*** DATASET RECORDS

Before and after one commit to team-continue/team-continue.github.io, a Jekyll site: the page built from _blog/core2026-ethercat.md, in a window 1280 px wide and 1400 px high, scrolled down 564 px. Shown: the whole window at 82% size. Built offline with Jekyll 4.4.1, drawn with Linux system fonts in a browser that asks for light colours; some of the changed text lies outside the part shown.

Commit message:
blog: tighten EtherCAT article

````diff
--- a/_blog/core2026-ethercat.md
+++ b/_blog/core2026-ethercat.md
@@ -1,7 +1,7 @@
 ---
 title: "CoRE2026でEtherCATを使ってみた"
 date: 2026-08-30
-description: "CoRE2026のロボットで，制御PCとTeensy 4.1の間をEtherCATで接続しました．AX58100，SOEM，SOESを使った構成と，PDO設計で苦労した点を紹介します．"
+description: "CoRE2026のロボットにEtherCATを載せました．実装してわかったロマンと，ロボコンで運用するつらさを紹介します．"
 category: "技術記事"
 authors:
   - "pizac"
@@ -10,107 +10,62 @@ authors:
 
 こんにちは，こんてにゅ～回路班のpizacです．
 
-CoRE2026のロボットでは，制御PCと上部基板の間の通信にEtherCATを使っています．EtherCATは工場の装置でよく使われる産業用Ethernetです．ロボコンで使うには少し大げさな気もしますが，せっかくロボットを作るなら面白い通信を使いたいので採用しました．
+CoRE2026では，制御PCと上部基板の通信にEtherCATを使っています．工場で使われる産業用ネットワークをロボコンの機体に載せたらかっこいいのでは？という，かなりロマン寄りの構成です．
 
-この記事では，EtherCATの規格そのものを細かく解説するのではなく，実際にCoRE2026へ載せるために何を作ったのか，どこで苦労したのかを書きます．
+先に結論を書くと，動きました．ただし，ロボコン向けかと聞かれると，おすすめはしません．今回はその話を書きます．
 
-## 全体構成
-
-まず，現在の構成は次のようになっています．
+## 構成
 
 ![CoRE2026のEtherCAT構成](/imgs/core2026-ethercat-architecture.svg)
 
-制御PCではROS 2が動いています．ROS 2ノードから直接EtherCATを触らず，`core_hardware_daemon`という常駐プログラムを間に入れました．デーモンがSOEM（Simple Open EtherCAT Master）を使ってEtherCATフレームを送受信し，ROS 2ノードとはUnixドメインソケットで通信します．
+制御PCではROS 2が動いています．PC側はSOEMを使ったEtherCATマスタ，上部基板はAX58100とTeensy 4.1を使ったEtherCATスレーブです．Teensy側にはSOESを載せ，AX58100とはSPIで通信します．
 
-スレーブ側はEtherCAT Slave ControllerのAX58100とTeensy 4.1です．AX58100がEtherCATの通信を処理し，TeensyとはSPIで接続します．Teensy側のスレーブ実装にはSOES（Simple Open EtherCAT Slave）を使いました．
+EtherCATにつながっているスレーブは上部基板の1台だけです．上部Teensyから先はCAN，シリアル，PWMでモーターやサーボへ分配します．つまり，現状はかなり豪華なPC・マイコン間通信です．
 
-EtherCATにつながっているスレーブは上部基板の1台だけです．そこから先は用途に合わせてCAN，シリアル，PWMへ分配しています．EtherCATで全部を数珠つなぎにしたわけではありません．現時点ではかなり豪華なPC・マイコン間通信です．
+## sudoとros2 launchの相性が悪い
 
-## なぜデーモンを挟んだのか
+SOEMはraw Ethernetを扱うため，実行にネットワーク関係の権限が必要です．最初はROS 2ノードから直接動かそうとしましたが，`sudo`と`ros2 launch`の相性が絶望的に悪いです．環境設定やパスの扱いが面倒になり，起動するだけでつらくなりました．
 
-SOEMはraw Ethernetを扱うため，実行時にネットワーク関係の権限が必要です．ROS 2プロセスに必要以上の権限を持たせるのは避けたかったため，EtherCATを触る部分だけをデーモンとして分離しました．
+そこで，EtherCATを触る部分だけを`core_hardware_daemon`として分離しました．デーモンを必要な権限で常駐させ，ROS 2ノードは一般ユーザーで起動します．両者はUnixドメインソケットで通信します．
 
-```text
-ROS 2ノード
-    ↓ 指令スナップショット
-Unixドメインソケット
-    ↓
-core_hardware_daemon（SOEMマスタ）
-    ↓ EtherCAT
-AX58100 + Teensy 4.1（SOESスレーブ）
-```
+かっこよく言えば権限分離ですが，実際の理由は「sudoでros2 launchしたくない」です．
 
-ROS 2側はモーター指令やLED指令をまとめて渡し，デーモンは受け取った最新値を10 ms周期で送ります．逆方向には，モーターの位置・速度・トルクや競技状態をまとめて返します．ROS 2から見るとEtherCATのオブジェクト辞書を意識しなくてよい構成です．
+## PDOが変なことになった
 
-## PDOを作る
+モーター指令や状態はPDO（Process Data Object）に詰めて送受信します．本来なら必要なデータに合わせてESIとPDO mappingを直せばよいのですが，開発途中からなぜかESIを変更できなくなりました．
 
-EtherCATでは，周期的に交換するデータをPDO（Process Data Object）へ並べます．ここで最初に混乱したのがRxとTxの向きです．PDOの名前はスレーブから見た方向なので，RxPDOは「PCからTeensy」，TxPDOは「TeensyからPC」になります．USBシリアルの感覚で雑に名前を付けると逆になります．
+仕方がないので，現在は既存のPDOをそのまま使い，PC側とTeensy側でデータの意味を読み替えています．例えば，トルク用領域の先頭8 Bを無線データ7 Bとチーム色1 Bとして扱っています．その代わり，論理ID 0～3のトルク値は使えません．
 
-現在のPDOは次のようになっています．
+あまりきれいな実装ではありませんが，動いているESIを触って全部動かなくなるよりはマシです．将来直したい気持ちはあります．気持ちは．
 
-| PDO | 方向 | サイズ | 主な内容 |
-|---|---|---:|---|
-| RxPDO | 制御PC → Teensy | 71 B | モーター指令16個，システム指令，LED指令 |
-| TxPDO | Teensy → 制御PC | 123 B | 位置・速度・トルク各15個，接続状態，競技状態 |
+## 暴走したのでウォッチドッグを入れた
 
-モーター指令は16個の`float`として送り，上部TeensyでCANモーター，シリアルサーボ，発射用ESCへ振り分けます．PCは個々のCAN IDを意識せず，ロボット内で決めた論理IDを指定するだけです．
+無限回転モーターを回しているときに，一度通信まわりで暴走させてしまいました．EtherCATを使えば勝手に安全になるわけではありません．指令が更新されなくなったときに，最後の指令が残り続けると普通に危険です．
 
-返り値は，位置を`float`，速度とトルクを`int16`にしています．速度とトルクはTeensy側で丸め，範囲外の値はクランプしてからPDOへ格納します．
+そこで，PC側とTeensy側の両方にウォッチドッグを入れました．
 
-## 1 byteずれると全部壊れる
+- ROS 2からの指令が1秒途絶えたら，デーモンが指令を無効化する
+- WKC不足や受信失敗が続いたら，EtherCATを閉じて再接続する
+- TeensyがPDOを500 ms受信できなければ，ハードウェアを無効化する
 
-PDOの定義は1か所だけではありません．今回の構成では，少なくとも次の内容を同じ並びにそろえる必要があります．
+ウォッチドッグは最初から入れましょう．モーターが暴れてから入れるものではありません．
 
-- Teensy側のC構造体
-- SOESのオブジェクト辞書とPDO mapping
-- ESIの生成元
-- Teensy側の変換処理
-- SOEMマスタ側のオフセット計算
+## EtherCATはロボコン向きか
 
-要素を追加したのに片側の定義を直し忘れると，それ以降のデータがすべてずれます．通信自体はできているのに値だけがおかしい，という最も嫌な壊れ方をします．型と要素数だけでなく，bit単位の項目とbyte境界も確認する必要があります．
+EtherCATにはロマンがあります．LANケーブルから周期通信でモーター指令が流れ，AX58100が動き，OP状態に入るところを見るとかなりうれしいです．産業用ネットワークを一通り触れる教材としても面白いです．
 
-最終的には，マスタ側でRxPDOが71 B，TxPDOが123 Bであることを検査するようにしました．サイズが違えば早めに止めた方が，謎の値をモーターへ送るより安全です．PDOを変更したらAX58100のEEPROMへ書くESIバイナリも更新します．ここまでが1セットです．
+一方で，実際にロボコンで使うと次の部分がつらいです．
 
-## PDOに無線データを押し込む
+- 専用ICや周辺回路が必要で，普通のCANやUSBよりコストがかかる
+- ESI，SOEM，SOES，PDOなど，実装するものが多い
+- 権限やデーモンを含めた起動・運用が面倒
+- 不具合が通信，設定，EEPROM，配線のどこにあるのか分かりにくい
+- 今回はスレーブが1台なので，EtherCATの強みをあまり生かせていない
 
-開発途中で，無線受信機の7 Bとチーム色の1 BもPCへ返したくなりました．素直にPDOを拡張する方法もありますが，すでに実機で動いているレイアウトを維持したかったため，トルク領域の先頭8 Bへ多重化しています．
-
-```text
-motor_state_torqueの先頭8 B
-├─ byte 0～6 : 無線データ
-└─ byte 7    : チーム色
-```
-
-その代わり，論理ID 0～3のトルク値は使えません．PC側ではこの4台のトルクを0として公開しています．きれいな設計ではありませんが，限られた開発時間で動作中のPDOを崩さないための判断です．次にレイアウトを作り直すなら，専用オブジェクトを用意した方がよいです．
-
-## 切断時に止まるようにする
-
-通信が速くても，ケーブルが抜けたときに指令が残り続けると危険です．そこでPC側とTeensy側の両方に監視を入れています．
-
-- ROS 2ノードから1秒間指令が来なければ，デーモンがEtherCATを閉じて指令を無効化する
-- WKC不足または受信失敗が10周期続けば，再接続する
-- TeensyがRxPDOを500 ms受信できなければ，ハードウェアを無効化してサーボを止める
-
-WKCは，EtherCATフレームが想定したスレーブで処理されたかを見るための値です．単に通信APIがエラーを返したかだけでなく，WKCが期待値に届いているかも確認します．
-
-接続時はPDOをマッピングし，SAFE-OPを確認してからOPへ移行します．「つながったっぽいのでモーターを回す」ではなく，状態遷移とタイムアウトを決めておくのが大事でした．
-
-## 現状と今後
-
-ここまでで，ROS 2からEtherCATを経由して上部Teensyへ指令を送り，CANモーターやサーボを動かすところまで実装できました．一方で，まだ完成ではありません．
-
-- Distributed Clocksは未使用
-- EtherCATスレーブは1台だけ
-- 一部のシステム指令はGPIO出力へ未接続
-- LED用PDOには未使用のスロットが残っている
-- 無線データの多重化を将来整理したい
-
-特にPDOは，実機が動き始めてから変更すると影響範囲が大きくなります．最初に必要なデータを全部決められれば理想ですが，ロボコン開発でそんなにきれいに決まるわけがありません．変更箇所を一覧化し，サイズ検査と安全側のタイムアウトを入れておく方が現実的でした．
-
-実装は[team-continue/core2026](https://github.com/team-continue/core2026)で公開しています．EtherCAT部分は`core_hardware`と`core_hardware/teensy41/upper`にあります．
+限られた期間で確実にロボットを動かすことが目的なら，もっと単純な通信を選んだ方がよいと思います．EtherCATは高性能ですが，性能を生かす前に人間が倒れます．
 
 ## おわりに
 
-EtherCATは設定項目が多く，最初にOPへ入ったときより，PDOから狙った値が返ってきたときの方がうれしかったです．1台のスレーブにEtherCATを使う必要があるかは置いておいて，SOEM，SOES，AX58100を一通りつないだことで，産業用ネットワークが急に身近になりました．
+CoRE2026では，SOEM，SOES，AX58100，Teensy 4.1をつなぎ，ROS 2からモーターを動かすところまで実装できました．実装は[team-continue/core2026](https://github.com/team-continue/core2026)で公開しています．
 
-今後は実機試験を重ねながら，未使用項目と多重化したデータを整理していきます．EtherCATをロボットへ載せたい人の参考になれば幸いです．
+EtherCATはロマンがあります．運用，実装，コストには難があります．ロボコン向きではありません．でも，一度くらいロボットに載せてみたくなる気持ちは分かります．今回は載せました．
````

******

### WORK INSTRUCTIONS
Search the entries for the word "で公開しています", then list each line that holds it.

### TASK RESPONSE
-実装は[team-continue/core2026](https://github.com/team-continue/core2026)で公開しています．EtherCAT部分は`core_hardware`と`core_hardware/teensy41/upper`にあります．
+CoRE2026では，SOEM，SOES，AX58100，Teensy 4.1をつなぎ，ROS 2からモーターを動かすところまで実装できました．実装は[team-continue/core2026](https://github.com/team-continue/core2026)で公開しています．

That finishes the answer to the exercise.